An exact copy of the entries is needed, with every picture left out.

Top of Records for this exercise

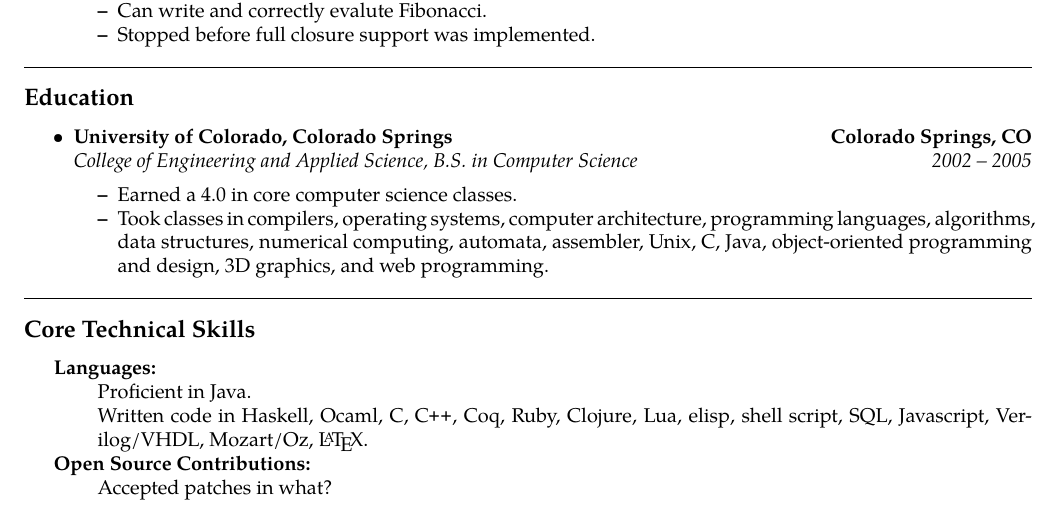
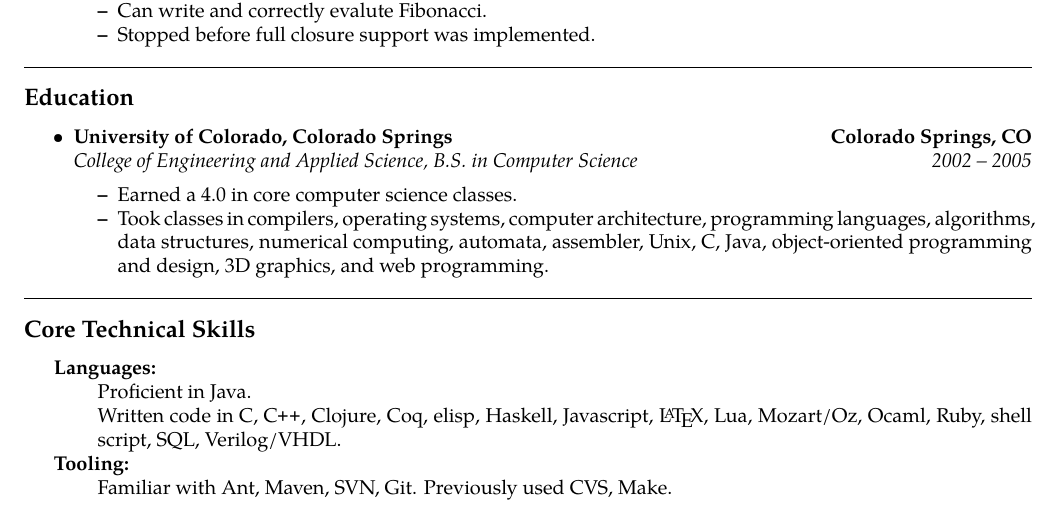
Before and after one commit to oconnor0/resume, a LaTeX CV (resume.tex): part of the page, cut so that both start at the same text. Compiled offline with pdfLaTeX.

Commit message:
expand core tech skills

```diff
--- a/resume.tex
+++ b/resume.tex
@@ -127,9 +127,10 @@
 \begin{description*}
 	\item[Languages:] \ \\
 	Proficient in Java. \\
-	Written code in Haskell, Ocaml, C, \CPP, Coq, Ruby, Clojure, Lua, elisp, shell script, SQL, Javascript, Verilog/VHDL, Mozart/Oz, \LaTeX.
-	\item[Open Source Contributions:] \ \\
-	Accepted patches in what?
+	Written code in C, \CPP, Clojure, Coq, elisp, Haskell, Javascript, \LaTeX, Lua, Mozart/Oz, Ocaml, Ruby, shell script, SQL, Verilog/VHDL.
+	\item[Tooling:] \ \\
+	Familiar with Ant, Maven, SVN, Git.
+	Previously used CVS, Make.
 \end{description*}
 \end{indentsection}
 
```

Bottom of Records for this exercise

• Answer section
Before and after one commit to oconnor0/resume, a LaTeX CV (resume.tex): part of the page, cut so that both start at the same text. Compiled offline with pdfLaTeX.

Commit message:
expand core tech skills

```diff
--- a/resume.tex
+++ b/resume.tex
@@ -127,9 +127,10 @@
 \begin{description*}
 	\item[Languages:] \ \\
 	Proficient in Java. \\
-	Written code in Haskell, Ocaml, C, \CPP, Coq, Ruby, Clojure, Lua, elisp, shell script, SQL, Javascript, Verilog/VHDL, Mozart/Oz, \LaTeX.
-	\item[Open Source Contributions:] \ \\
-	Accepted patches in what?
+	Written code in C, \CPP, Clojure, Coq, elisp, Haskell, Javascript, \LaTeX, Lua, Mozart/Oz, Ocaml, Ruby, shell script, SQL, Verilog/VHDL.
+	\item[Tooling:] \ \\
+	Familiar with Ant, Maven, SVN, Git.
+	Previously used CVS, Make.
 \end{description*}
 \end{indentsection}
 
```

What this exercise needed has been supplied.